- PROBLEM REQUIREMENTS -
Please give every record below again exactly, and keep the pictures out.

- PROVIDED INFORMATION -
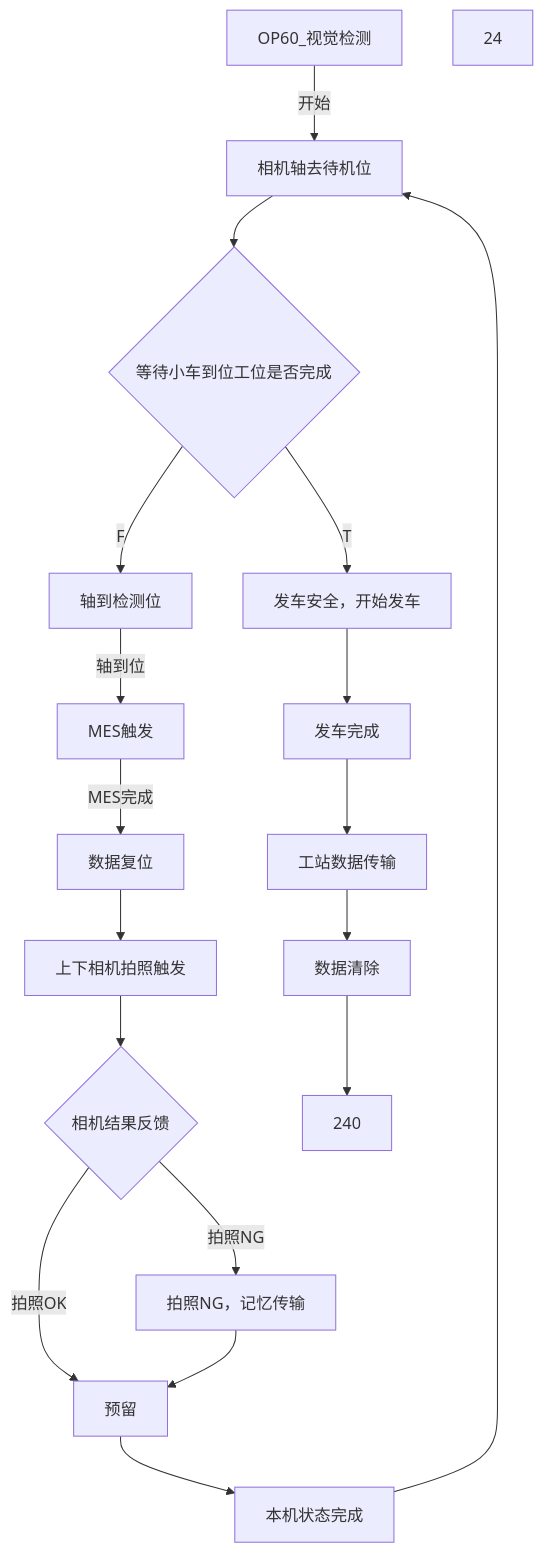
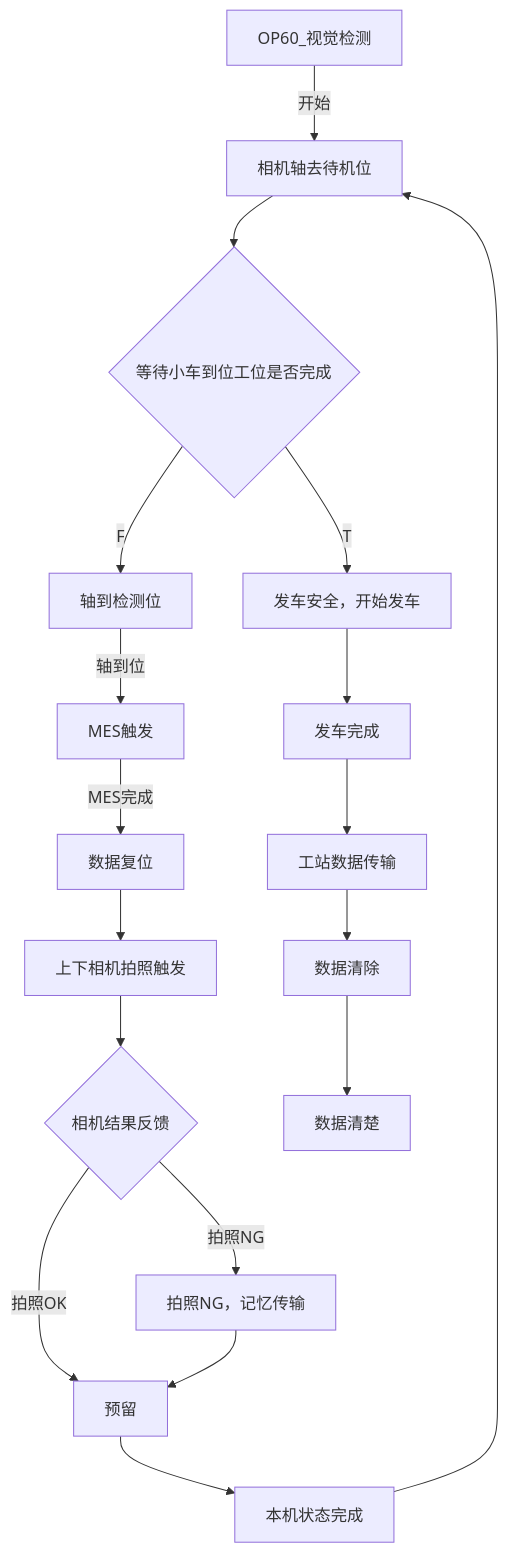
One commit to zmq000/iodraw-files changed the diagram in all/OP60_视觉检测工位1-2.md. Above: the diagram before and after it, drawn with Mermaid.

Commit message:
2026-06-30 19:56:37 update

````diff
--- a/all/OP60_视觉检测工位1-2.md
+++ b/all/OP60_视觉检测工位1-2.md
@@ -1,21 +1,21 @@
 ```mermaid
 graph TD
    0[OP60_视觉检测]-->|开始|10
    10[相机轴去待机位]-->20
    20{等待小车到位工位是否完成}-->|F|100
    20-->|T|200
    100[轴到检测位]-->|轴到位|105
    105[MES触发]-->|MES完成|110
    110[数据复位]-->120
    120[上下相机拍照触发]-->130
    130{相机结果反馈}-->|拍照NG|140
    130-->|拍照OK|150
    140[拍照NG，记忆传输]-->150
    150[预留]-->160
    160[本机状态完成]-->10
    200[发车安全，开始发车]-->210
    210[发车完成]-->220
    220[工站数据传输]-->230
    230[数据清除]-->240
-   24
+   240[数据清楚]
 ```
````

- TASK OUTPUT -
One commit to zmq000/iodraw-files changed the diagram in all/OP60_视觉检测工位1-2.md. Above: the diagram before and after it, drawn with Mermaid.

Commit message:
2026-06-30 19:56:37 update

````diff
--- a/all/OP60_视觉检测工位1-2.md
+++ b/all/OP60_视觉检测工位1-2.md
@@ -1,21 +1,21 @@
 ```mermaid
 graph TD
    0[OP60_视觉检测]-->|开始|10
    10[相机轴去待机位]-->20
    20{等待小车到位工位是否完成}-->|F|100
    20-->|T|200
    100[轴到检测位]-->|轴到位|105
    105[MES触发]-->|MES完成|110
    110[数据复位]-->120
    120[上下相机拍照触发]-->130
    130{相机结果反馈}-->|拍照NG|140
    130-->|拍照OK|150
    140[拍照NG，记忆传输]-->150
    150[预留]-->160
    160[本机状态完成]-->10
    200[发车安全，开始发车]-->210
    210[发车完成]-->220
    220[工站数据传输]-->230
    230[数据清除]-->240
-   24
+   240[数据清楚]
 ```
````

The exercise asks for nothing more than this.